-- Problem --
The answer must be every line below that holds the word "about".

Web page revision data:
BEGIN

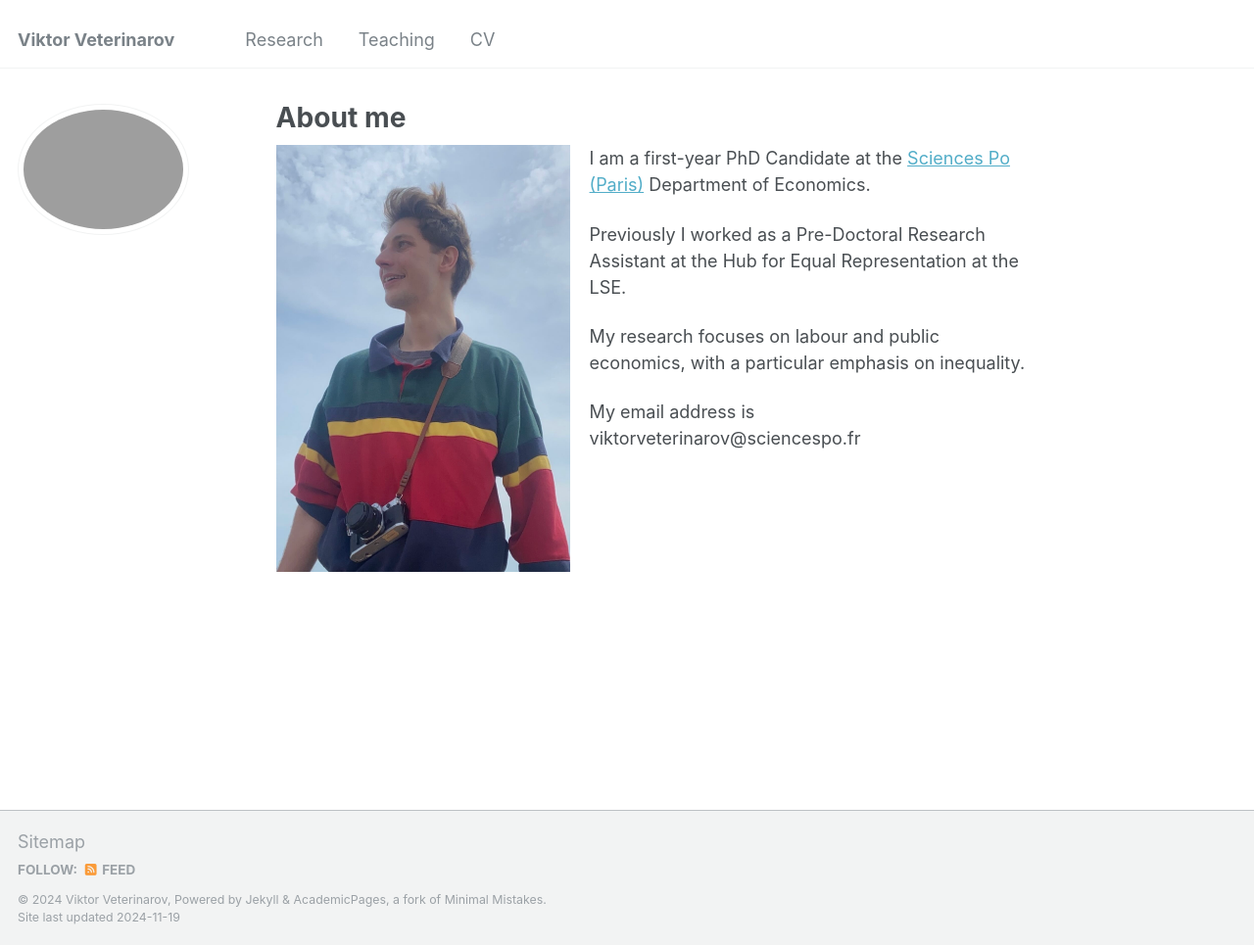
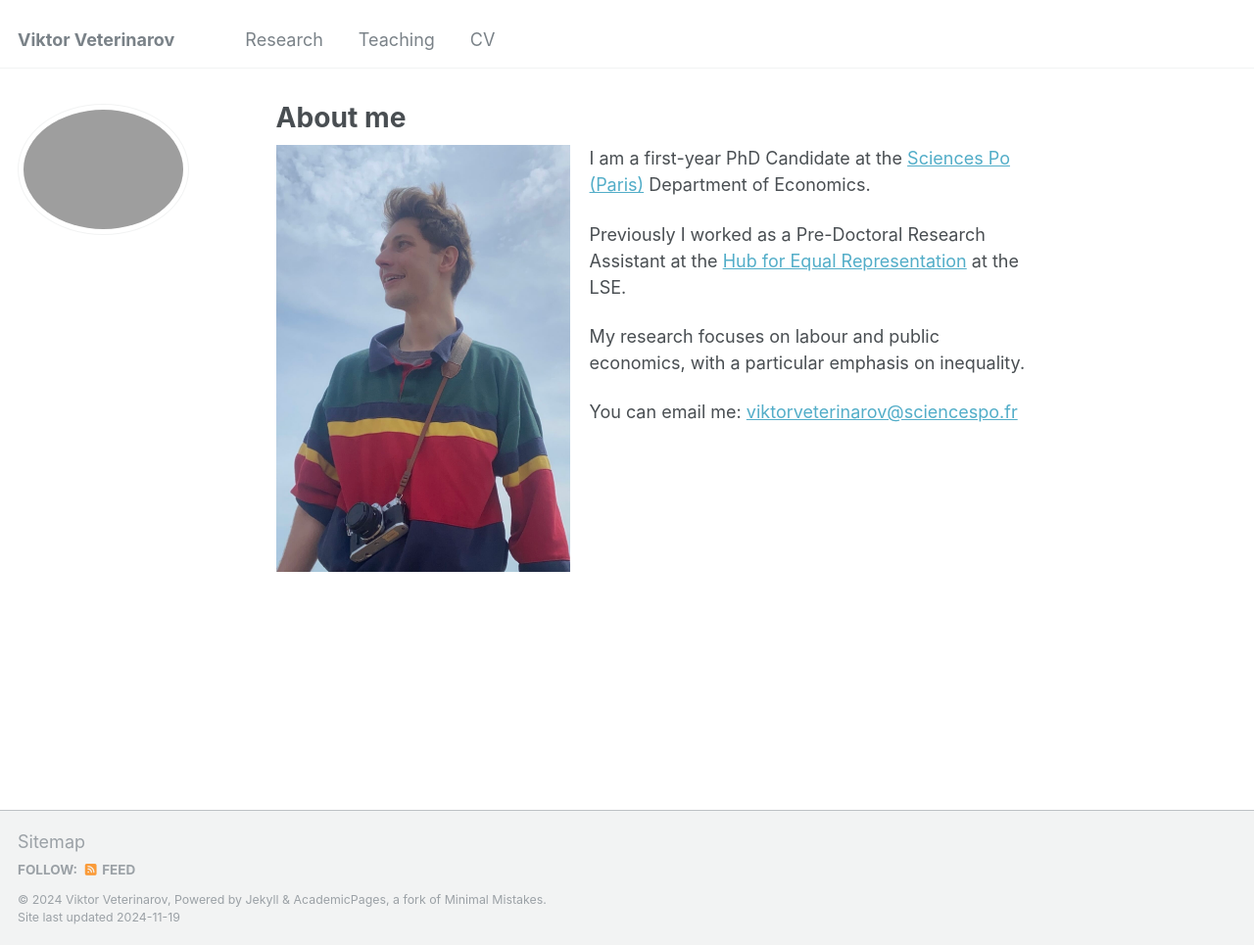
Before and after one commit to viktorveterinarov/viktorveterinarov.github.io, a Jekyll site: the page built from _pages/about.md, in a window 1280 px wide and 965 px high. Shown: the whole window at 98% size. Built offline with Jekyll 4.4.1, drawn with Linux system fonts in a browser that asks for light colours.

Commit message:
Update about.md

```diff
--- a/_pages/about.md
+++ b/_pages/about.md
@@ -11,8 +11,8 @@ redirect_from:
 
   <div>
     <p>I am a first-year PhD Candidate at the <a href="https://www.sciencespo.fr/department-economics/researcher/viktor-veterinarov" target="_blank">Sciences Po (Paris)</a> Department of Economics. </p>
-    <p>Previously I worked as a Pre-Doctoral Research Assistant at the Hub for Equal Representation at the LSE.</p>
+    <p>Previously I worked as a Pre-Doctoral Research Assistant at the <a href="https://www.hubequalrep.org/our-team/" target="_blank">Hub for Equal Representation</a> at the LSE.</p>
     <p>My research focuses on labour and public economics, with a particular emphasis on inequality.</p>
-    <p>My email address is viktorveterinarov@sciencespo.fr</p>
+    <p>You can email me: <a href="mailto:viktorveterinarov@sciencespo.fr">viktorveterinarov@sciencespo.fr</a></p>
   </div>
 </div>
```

END
BEGIN

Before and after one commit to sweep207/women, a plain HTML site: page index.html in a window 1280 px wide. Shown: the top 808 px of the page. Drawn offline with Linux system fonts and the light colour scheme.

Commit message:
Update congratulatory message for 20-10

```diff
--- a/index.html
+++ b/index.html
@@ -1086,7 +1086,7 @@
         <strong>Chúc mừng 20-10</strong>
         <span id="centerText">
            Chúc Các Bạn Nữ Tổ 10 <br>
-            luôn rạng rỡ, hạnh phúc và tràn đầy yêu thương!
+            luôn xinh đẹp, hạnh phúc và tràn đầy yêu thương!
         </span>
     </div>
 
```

END

-- Output for this task --
Before and after one commit to viktorveterinarov/viktorveterinarov.github.io, a Jekyll site: the page built from _pages/about.md, in a window 1280 px wide and 965 px high. Shown: the whole window at 98% size. Built offline with Jekyll 4.4.1, drawn with Linux system fonts in a browser that asks for light colours.
Update about.md
--- a/_pages/about.md
+++ b/_pages/about.md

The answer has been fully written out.